Kenya urged to scale up fish farming

Food and Agriculture Organisation promises to train extension workers

In Summary

• The government can increase fish stocks through aquatic farming and stop the importation of fish from China

• Aquaculture failed due to unavailability of feeds and fingerlings and lack of extension services.

File photo of a fish pond
File photo of a fish pond
Image: FILE

The UN Food and Agriculture Organisation (FAO) has urged the government to scale up aquaculture farming in the wake of dwindling fish stocks in Lake Victoria.

FAO fisheries coordinator in Kenya Alice Jesse said the country has the potential to produce fish through aquaculture. (Aquaculture is the farming of fish, crustaceans, molluscs, aquatic plants, algae, and other organisms.)

Jesse said the government can increase fish stocks through aquatic farming and stop the importation of fish from China.

The FAO official was speaking in Kisumu during the closure of a training course for fisheries officers from Homa Bay, Migori, Vihiga and Kakamega.

She said aquaculture had failed due to challenges like unavailability of feeds with those available being expensive, fingerlings not readily available to farmers and also lack of extension services.

She said the government must be ready to address some of the challenges experienced during the implementation of the economic stimulus programme (ESP). The programme was initiated by the national government in 2010 to encourage aquaculture.

Jesse said FAO is ready to help the government by training field extension officers for them to guide farmers on the best ways to farm fish in ponds.

Fish consumers have been complaining over high prices of local fish due to diminishing supplies. They have resorted to cheap imports, especially from China.

This year, the ban on fish imports from China was lifted after a biting shortage.

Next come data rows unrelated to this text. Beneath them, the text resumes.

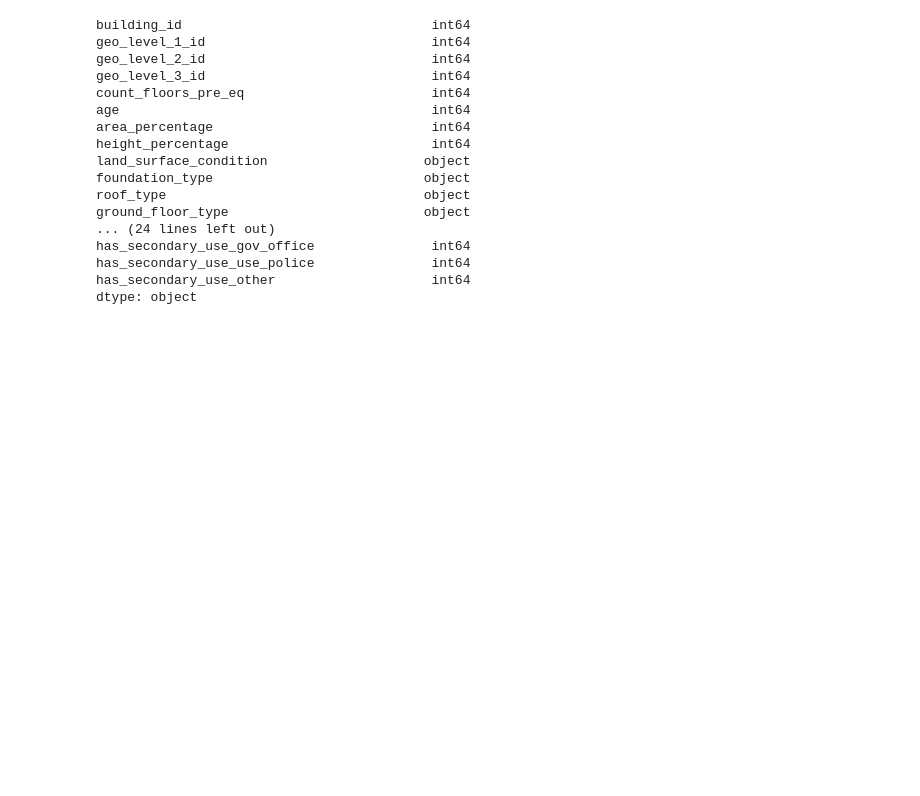
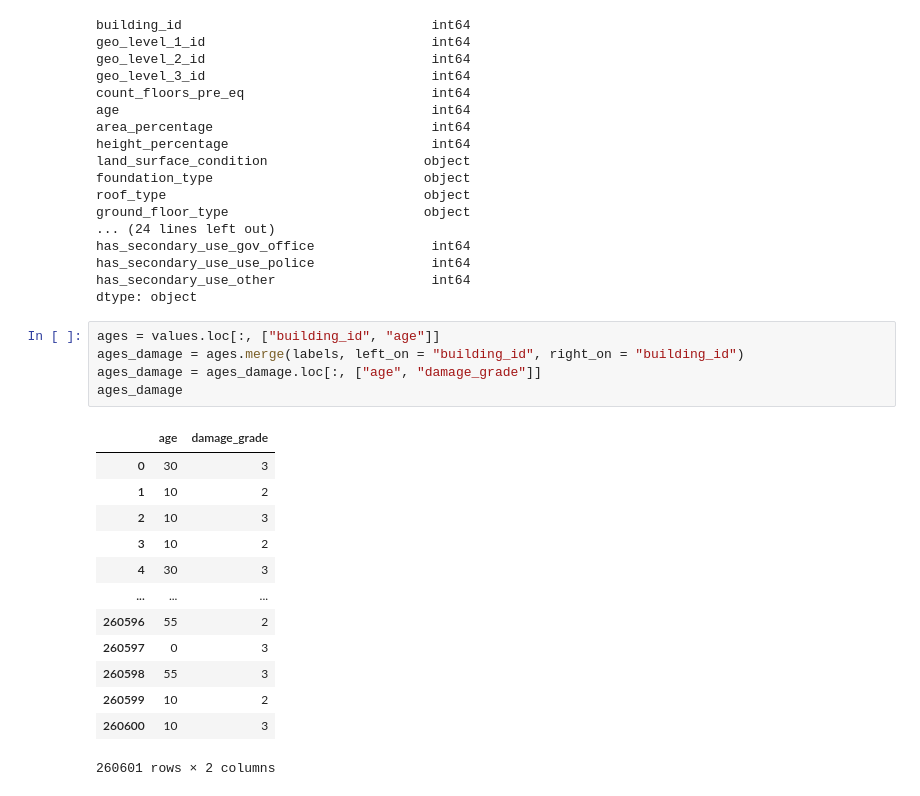
Before and after one commit to joaquinfontela/OrganizacionDeDatos-TP1, a Jupyter notebook: src/main.ipynb, the cells around one changed output. Drawn from its saved outputs; the diff is of its cells as text; blank space fills up the shorter version.

```diff
--- a/src/main.ipynb
+++ b/src/main.ipynb
@@ -86,3 +73,22 @@ has_secondary_use_gov_office               int64
 has_secondary_use_use_police               int64
 has_secondary_use_other                    int64
 dtype: object
+# %%
+ages = values.loc[:, ["building_id", "age"]]
+ages_damage = ages.merge(labels, left_on = "building_id", right_on = "building_id")
+ages_damage = ages_damage.loc[:, ["age", "damage_grade"]]
+ages_damage
+# %% [output]
+|  | age | damage_grade |
+| 0 | 30 | 3 |
+| 1 | 10 | 2 |
+| 2 | 10 | 3 |
+| 3 | 10 | 2 |
+| 4 | 30 | 3 |
+| ... | ... | ... |
+| 260596 | 55 | 2 |
+| 260597 | 0 | 3 |
+| 260598 | 55 | 3 |
+| 260599 | 10 | 2 |
+| 260600 | 10 | 3 |
+260601 rows × 2 columns
```
Also changed, not shown: parts of 3 cells of this notebook.
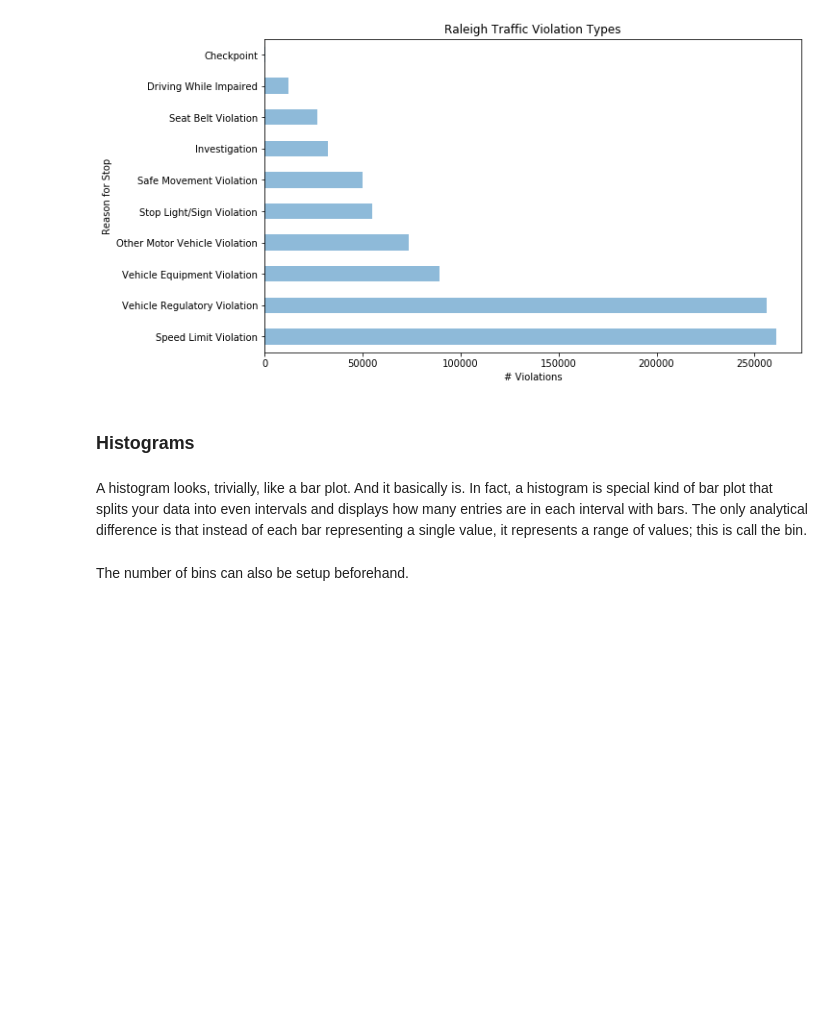
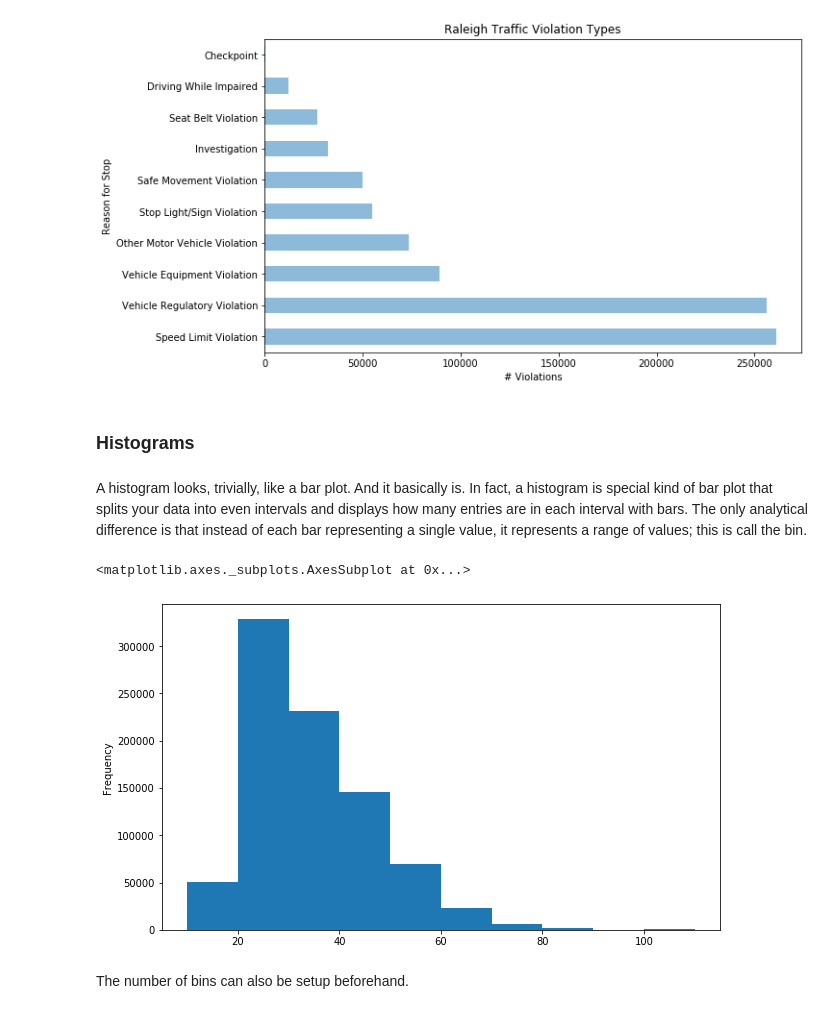
Before and after one commit to NCSU-Libraries/data-viz-workshops, a Jupyter notebook: Data_Vizualization_with_Python/data_visualization.ipynb, the cells around one changed output. Drawn from its saved outputs; the diff is of its cells as text; code cells hidden in the pictures; blank space fills up the shorter version.

```diff
--- a/Data_Vizualization_with_Python/data_visualization.ipynb
+++ b/Data_Vizualization_with_Python/data_visualization.ipynb
@@ -58,5 +58,5 @@ pd.set_option('display.max_rows', 10)
 We will be using a couple of datasets from the Stanford Open Policing project.
 # %%
 # Data source: https://openpolicing.stanford.edu/data/
-nc_stops_url = "https://stacks.stanford.edu/file/druid:kx738rc7407/kx738rc7407_nc_raleigh_2019_12_17.csv.zip"
+raleigh_stops_url = "https://stacks.stanford.edu/file/druid:kx738rc7407/kx738rc7407_nc_raleigh_2019_12_17.csv.zip"
 # %%
@@ -81,7 +81,7 @@ Pandas has a very decent [documentation](http://pandas.pydata.org/pandas-docs/st
 One of the nice things about Pandas is that is able to load in data from the Internet without blinking an eye. The first dataset, which we will store in the `DataFrame` `stops`, contains one entry for each traffic stop in Mississippi between 2013 and 2016. Let's take a look at it.
 # %%
 stops = pd.read_csv(
-    nc_stops_url,
+    raleigh_stops_url,
     index_col='raw_row_number',
     parse_dates=['date'])
 stops
@@ -357,7 +357,10 @@ Text(0.5, 1.0, 'Raleigh Traffic Violation Types')
 # %% [markdown]
 A histogram looks, trivially, like a bar plot. And it basically is. In fact, a histogram is special kind of bar plot that splits your data into even intervals and displays how many entries are in each interval with bars. The only analytical difference is that instead of each bar representing a single value, it represents a range of values; this is call the bin.
 # %%
-stops_county['wb_delta'].plot.hist()
+stops['subject_age'].plot.hist()
+# %% [output]
+<matplotlib.axes._subplots.AxesSubplot at 0x...>
+[figure, added]
 # %% [markdown]
 The number of bins can also be setup beforehand.
 # %%
```
Also changed, not shown: parts of 41 cells of this notebook, 3 other files.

The country imports approximately 1.8 million kilogrammes (1,800 tonnes) of fish every month. It produces about 135,000 tonnes annually against a demand of 500,000 tonnes.

Fish imports from China were worth Sh1.7 billion last year.

In 2016, the Kisumu county assembly adopted a motion on the introduction of fingerlings in Lake Victoria in collaboration with neighbouring counties.

The intention was to stock Lake Victoria with 10 million fingerlings of tilapia and Nile perch every year. This, however, came a cropper, hence the deficit and continued fish importation.